Lower ARR, Higher PROs Seen After Glatiramer Acetate to DMF Switch
VANCOUVER, BC—Results of the 6-month interim analysis of RESPOND suggests that dimethyl fumarate (DMF) is associated with lower annualized relapse rates (ARR) and improvement on patient reported outcomes (PROs) in patients with relapsing multiple sclerosis (RMS) who switch to DMF following suboptimal response to glatiramer acetate (GA), researchers presented at the 68th AAN Annual Meeting.
Noting limited information is available on clinical and patient-reported outcomes in relapsing-remitting multiple sclerosis (MS) among those who switch from glatiramer acetate to dimethyl fumarate after suboptimal response in the real-world setting, Kiren Kresa-Reahl, MD, of Providence Multiple Sclerosis Center, Portland, OR, and colleagues are conducting RESPOND, a Phase 4, prospective, multicenter, 12-month open-label observational study.
Eligibility criteria included ongoing treatment with and suboptimal response (eg, suboptimal efficacy, intolerance, or poor adherence) to glatiramer acetate or discontinuation of glatiramer acetate as a result of suboptimal response within 30 days of enrollment and a pre-enrollment decision to initiate DMF. DMF treatment was initiated within 60 days after enrollment.
The investigators collected relapse data from medical records to assess clinical effectiveness of DMF. "ARR at 6 months of DMF treatment was lower than the ARR at 12 months before treatment initiation," Dr. Kresa-Reahl noted.
Prior to initiation and at Months 6 and 12 after treatment with DMF, patients completed the 14-item Treatment Satisfaction Questionnaire for Medication (TSQM-14), the Short Form-36 (SF-36), the Modified Fatigue Impact Scale (MFIS-5), the Beck Depression Inventory (BDI-7), the Work Productivity and Impairment Questionnaire: Multiple Sclerosis (WPAI-MS), the Morisky 8-item Medication Adherence Scale (MMAS-8), and the patient-reported Expanded Disability Status Scale (EDSS).
The majority of patients (95%) had no relapses after 6 months of treatment with DMF. In addition, statistically significant improvements from baseline at 6 months were observed for SF-36 PCS and MCS, TSQM-14, BDI-7, and MFIS-5 scores. Specifically, PCS and MCS scores improved significantly (P=0.0118 and P=0.0003, respectively). Patient treatment satisfaction level also increased significantly as demonstrated by higher TSQM-14 scores; MFIS-5 and BDI-7 scores also reflected significant improvements in fatigue and depression symptoms.
As of June 12, 2015, RESPOND had enrolled 333 patients of which 318 received ≥1 dose of DMF; mean age was 47.6 years, 82.7% were female, and 91.2% were white.

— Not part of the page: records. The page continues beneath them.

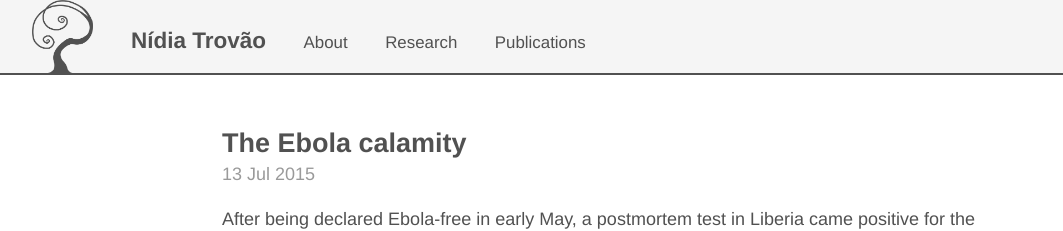
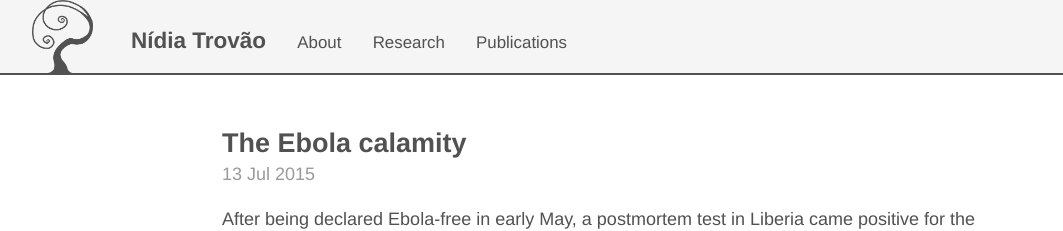
Before and after one commit to nidiatrovao/nidiatrovao.github.io, a Jekyll site: the page built from index.html, in a window 1280 px wide. Shown: the top 231 px of the page, without its empty margins (13-1076 px from the left). Built offline with Jekyll 4.4.1, drawn with Linux system fonts in a browser that asks for light colours; the list of posts is cut into pages by our own code.

Commit message:
float adjustment

```diff
--- a/_layouts/default.html
+++ b/_layouts/default.html
@@ -6,10 +6,9 @@
   <body>
 	  <header class="masthead" style="padding-top:0">
         <h3 class="masthead-title" style="background-color:#F5F5F5;background-image: url('/public/apple-touch-icon-precomposed.png');background-size:contain;background-repeat:no-repeat;padding-top:1.5rem;max-width:100%;padding-bottom:1rem;padding-left:8rem;padding-right:2.5rem;box-shadow: 0px 2px 0px #515151;background-position:left 2.5rem bottom">
-            <a href="{{ site.baseurl }}/" title="Home">{{ site.title }}</a>
+            <a href="{{ site.baseurl }}/" title="Home">{{ site.title }}</a>&nbsp;&nbsp;&nbsp;&nbsp;
 			{% for page in site.pages_list %}
-				<span style="display:inline-block">&nbsp;&nbsp;&nbsp;&nbsp;
-				<small><a href="{{ page[1] }}">{{ page[0] }}</a></small></span>
+				<span style="display:inline-block"><small><a href="{{ page[1] }}">{{ page[0] }}</a></small>&nbsp;&nbsp;&nbsp;&nbsp;</span>
 			{% endfor %}
 		</h3>
       </header>
```
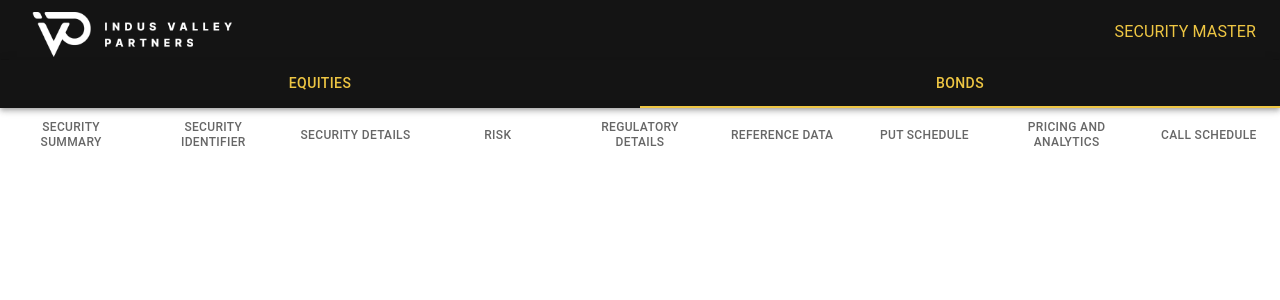
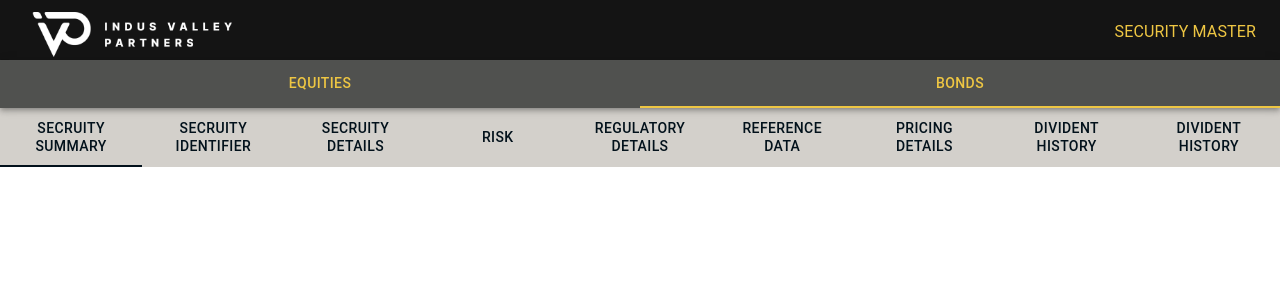
Before and after one commit to dhruvmaindola227/Security-Master, a React (Create React App) app in the folder prj_frontend/prj-frontend/: page / in a window 1280 px wide. Both pictures are taken after a click on the tab "BONDS". Shown: the top 300 px of the page. Built offline with nearby package versions, Linux system fonts and the light colour scheme.

Commit message:
tab underlines corrected

```diff
--- a/prj_frontend/prj-frontend/src/Bond Tabs/BondsTabs.js
+++ b/prj_frontend/prj-frontend/src/Bond Tabs/BondsTabs.js
@@ -1,24 +1,36 @@
 import React from "react";
 import Tabs from "@mui/material/Tabs";
 import Tab from "@mui/material/Tab";
-import { WidthFull } from "@mui/icons-material";
 
-const BondTabs = () => {
+const EquityTabs = () => {
+  let [currentValue, setValue] = React.useState(0);
+
+  const handleChange = (event, newValue) => {
+    setValue(newValue);
+  };
+
   return (
     <div>
-      <Tabs variant="fullWidth">
-        <Tab label="Security Summary" wrapped></Tab>
-        <Tab label="Security Identifier" wrapped></Tab>
-        <Tab label="Security Details" wrapped></Tab>
-        <Tab label="Risk" wrapped></Tab>
-        <Tab label="Regulatory details" wrapped></Tab>
-        <Tab label="Reference Data" wrapped></Tab>
-        <Tab label="Put Schedule" wrapped></Tab>
-        <Tab label="Pricing and Analytics" wrapped></Tab>
-        <Tab label="Call Schedule" wrapped></Tab>
+      <Tabs
+        variant="fullWidth"
+        value={currentValue}
+        onChange={handleChange}
+        TabIndicatorProps={{ style: { backgroundColor: "#02111B" } }}
+        sx = {{bgcolor : "#D3D0CB"}}
+      >
+        <Tab label={<span style={{ color: "#02111B" }}>Secruity Summary</span>}></Tab>
+        <Tab label={<span style={{ color: "#02111B" }}>Secruity Identifier</span>}></Tab>
+        <Tab label={<span style={{ color: "#02111B" }}>Secruity Details</span>}></Tab>
+        <Tab label={<span style={{ color: "#02111B" }}>Risk</span>}></Tab>
+        <Tab label={<span style={{ color: "#02111B" }}>Regulatory Details</span>}></Tab>
+        <Tab label={<span style={{ color: "#02111B" }}>Reference Data</span>}></Tab>
+        <Tab label={<span style={{ color: "#02111B" }}>Pricing Details</span>}></Tab>
+        <Tab label={<span style={{ color: "#02111B" }}>Divident History</span>}></Tab>
+        <Tab label={<span style={{ color: "#02111B" }}>Divident History</span>}></Tab>
+
       </Tabs>
     </div>
   );
 };
 
-export default BondTabs;
+export default EquityTabs;
--- a/prj_frontend/prj-frontend/src/Equity Tabs/EquityTabs.js
+++ b/prj_frontend/prj-frontend/src/Equity Tabs/EquityTabs.js
@@ -3,7 +3,7 @@ import Tabs from "@mui/material/Tabs";
 import Tab from "@mui/material/Tab";
 
 const EquityTabs = () => {
-  let [value, setValue] = React.useState(0);
+  let [currentValue, setValue] = React.useState(0);
 
   const handleChange = (event, newValue) => {
     setValue(newValue);
@@ -13,20 +13,19 @@ const EquityTabs = () => {
     <div>
       <Tabs
         variant="fullWidth"
-        value={value}
+        value={currentValue}
         onChange={handleChange}
-        TabIndicatorProps={{ style: { backgroundColor: "#EEC643" } }}
-        sx = {{bgcolor : "#50514F"}}
+        TabIndicatorProps={{ style: { backgroundColor: "#02111B" } }}
+        sx = {{bgcolor : "#D3D0CB"}}
       >
-        <Tab label={<span style={{ color: "#EEC643" }}>Secruity Summary</span>}></Tab>
-        <Tab label={<span style={{ color: "#EEC643" }}>Secruity Identifier</span>}></Tab>
-        <Tab label={<span style={{ color: "#EEC643" }}>Secruity Details</span>}></Tab>
-        <Tab label={<span style={{ color: "#EEC643" }}>Risk</span>}></Tab>
-        <Tab label={<span style={{ color: "#EEC643" }}>Regulatory Details</span>}></Tab>
-        <Tab label={<span style={{ color: "#EEC643" }}>Reference Data</span>}></Tab>
-        <Tab label={<span style={{ color: "#EEC643" }}>Pricing Details</span>}></Tab>
-        <Tab label={<span style={{ color: "#EEC643" }}>Divident History</span>}></Tab>
-
+        <Tab label={<span style={{ color: "#02111B" }}>Secruity Summary</span>}> </Tab>
+        <Tab label={<span style={{ color: "#02111B" }}>Secruity Identifier</span>}></Tab>
+        <Tab label={<span style={{ color: "#02111B" }}>Secruity Details</span>}></Tab>
+        <Tab label={<span style={{ color: "#02111B" }}>Risk</span>}></Tab>
+        <Tab label={<span style={{ color: "#02111B" }}>Regulatory Details</span>}></Tab>
+        <Tab label={<span style={{ color: "#02111B" }}>Reference Data</span>}></Tab>
+        <Tab label={<span style={{ color: "#02111B" }}>Pricing Details</span>}></Tab>
+        <Tab label={<span style={{ color: "#02111B" }}>Divident History</span>}></Tab>
       </Tabs>
     </div>
   );
--- a/prj_frontend/prj-frontend/src/TabBar.js
+++ b/prj_frontend/prj-frontend/src/TabBar.js
@@ -60,7 +60,7 @@ export default function BasicTabs() {
 
   return (
     <Box>
-      <AppBar sx={{ bgcolor: "#141414" }} position="sticky">
+      <AppBar sx={{ bgcolor: "#50514F" }} position="sticky">
         <Tabs
           value={value}
           onChange={handleChange}
@@ -72,7 +72,6 @@ export default function BasicTabs() {
             label={
               <span style={{ color: "#EEC643", width: "50%" }}>Equities</span>
             }
-            // {...a11yProps(0)}
             onClick={() => {
               setequitiesSelected(true);
               setbondsSelected(false);
@@ -82,7 +81,6 @@ export default function BasicTabs() {
             label={
               <span style={{ color: "#EEC643", width: "50%" }}>Bonds</span>
             }
-            // {...a11yProps(1)}
             onClick={() => {
               setbondsSelected(true);
               setequitiesSelected(false);
@@ -94,8 +92,6 @@ export default function BasicTabs() {
         {equitiesSelected && <EquityTabs />}
         {bondsSelected && <BondTabs />}
       </Box>
-
-      {/* {equitiesSelected == true ? <BondTabs/>: <EquityTabs/>}  */}
     </Box>
   );
 }
```
Also changed, not shown: prj_frontend/prj-frontend/src/TableViewData.js (added, +50 -0 lines), prj_frontend/prj-frontend/src/Equity Tabs/DividentHistory.js (deleted), prj_frontend/prj-frontend/src/Equity Tabs/PricingDetails.js (deleted), prj_frontend/prj-frontend/src/Equity Tabs/ReferenceData.js (deleted), prj_frontend/prj-frontend/src/Equity Tabs/RegulatoryDetails.js (deleted), prj_frontend/prj-frontend/src/Equity Tabs/Risk.js (deleted), prj_frontend/prj-frontend/src/Equity Tabs/SecurityDetails.js (deleted), prj_frontend/prj-frontend/src/Equity Tabs/SecurityIdentifier.js (deleted), prj_frontend/prj-frontend/src/Equity Tabs/SecuritySummary.js (deleted).
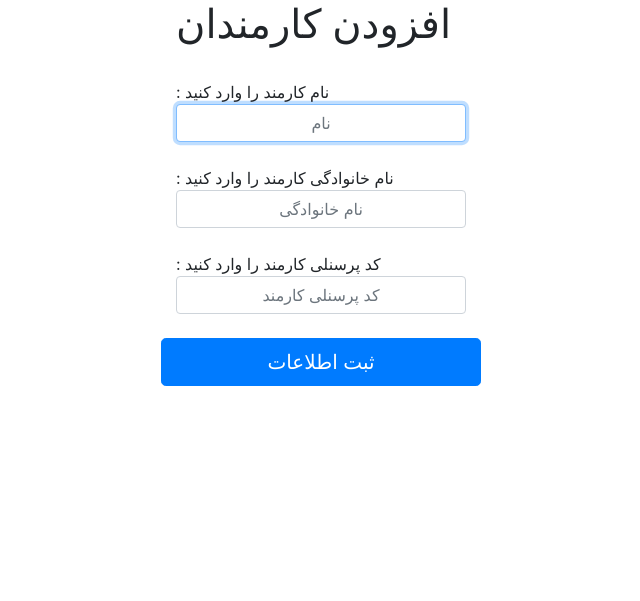
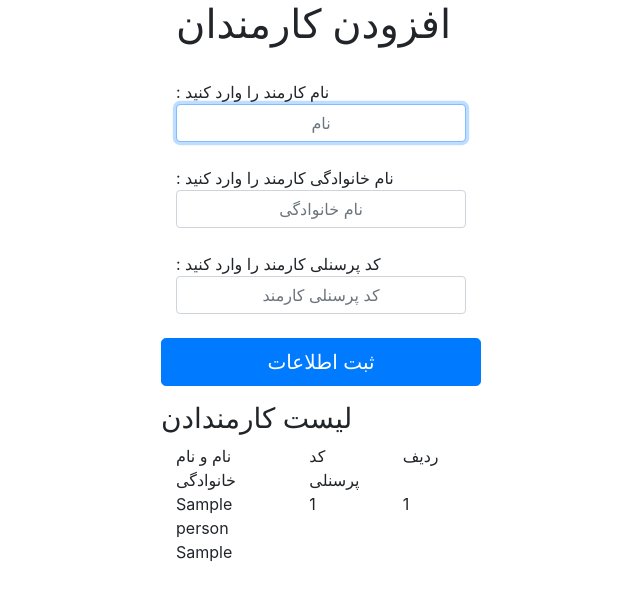
Before and after one commit to hamid20tik/driver, a Django app: page /add-person/ in a window 1280 px wide. Shown: the part 100-701 px from the top of the page, without its empty margins (319-959 px from the left). Run offline with Django 3.2, Linux system fonts and the light colour scheme; a user stored in the database is signed in; tables that the repository leaves empty hold one stand-in row (values such as "Sample post"); some libraries are stand-ins or nearby versions.

Commit message:
list person 1 - dorost kardan list karmandan ke dar paeein safheye darj karmand nemayesh dade mishavad 2 - dar views tavasote code : obj = person.objects.all()         return render(request,'add_person.html',{'rep_person':obj})         tavanestim metod haye table person ra be narmafzar bedahim

```diff
--- a/myblog/driver/templates/add_person.html
+++ b/myblog/driver/templates/add_person.html
@@ -29,7 +29,39 @@
     <div class="form-group w-25" style="margin: auto">
       <button class="btn btn-lg btn-primary btn-block" type="submit" >ثبت اطلاعات </button>
 		</div>
-    <div class="alert">
+        <p></p>
+    <div class="form-group w-25" style="margin: auto">
+        <h3 >لیست کارمندادن </h3>
+        </div>
+
+        <div class="container form-group w-25" style="margin: auto;">
+            <div class="row">
+                <div class="col-5">
+                   نام و نام خانوادگی
+                </div>
+                <div class="col">
+                   کد پرسنلی
+                </div>
+                <div class="col">
+                   ردیف
+                </div>
+            </div>
+        </div>
+            {% for sa in rep_person %}
+        <div class="container form-group w-25" style="margin: auto;">
+            <div class="row">
+                <div class="col-5">
+                   {{sa.name}} {{sa.family}}
+                </div>
+                <div class="col">
+                   {{sa.person_code}}
+                </div>
+                <div class="col">
+                   {{sa.id}}
+                </div>
+            </div>
+        </div>
+    {% endfor %}
 
 </div>
 </form>
--- a/myblog/driver/views.py
+++ b/myblog/driver/views.py
@@ -60,11 +60,13 @@ def add_person(request):
             per.family = request.POST['fname']
             per.person_code = request.POST['codeperson']
             per.save()
-            return redirect('home_page')
+            return redirect('add_person')
         else:
             return render(request,'add_person.html',{'error':'تمامی مقادیر را به درستی وارد کنید '})
     else:
-        return render(request,'add_person.html')
+        obj = person.objects.all()
+        return render(request,'add_person.html',{'rep_person':obj})
+
 
 @login_required
 def report_page(request):
```
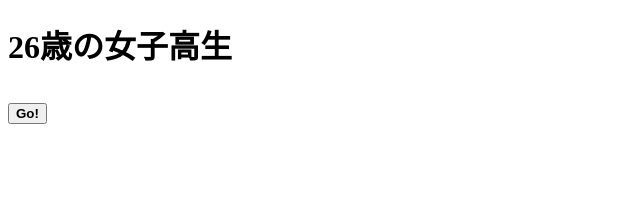
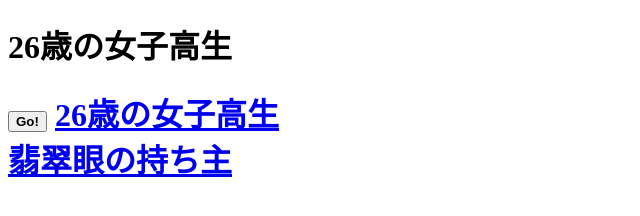
Before and after one commit to zhoupeiwei/zhoupeiwei.github.io, a plain HTML site: page index.html in a window 1280 px wide. Shown: the whole page, without its empty margins (0-640 px from the left). Drawn offline with Linux system fonts and the light colour scheme.

Commit message:
Update index.html

```diff
--- a/index.html
+++ b/index.html
@@ -3,5 +3,8 @@
 <h1>26歳の女子高生<h1>
  <body>
   <button><strong>Go!</strong></button>
+<a href="/about/titles/26.html">26歳の女子高生</a>
+<br>
+<a href="/about/titles/hisuigan.html">翡翠眼の持ち主</a>
  </body>
 </html>
```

Patient reasons for discontinuation (more than one could be selected) of the most recent glatiramer acetate treatment included efficacy (50.6%), tolerability (45.3%), or safety (4.7%); lack of adherence (5%); and patient preference (37.4%). A total of 168 completed the study with 68 discontinuations and 20 that withdrew for reasons including adverse events, efficacy, lost to follow-up, investigator decision, and death (1 case reported unrelated to DMF treatment).
The study authors noted that data collection is anticipated to be completed in 2016. The final analysis will contain data on individual components of the SF-36 PCS and MCS, WPAI-MS, MMAS-8, and PREDSS.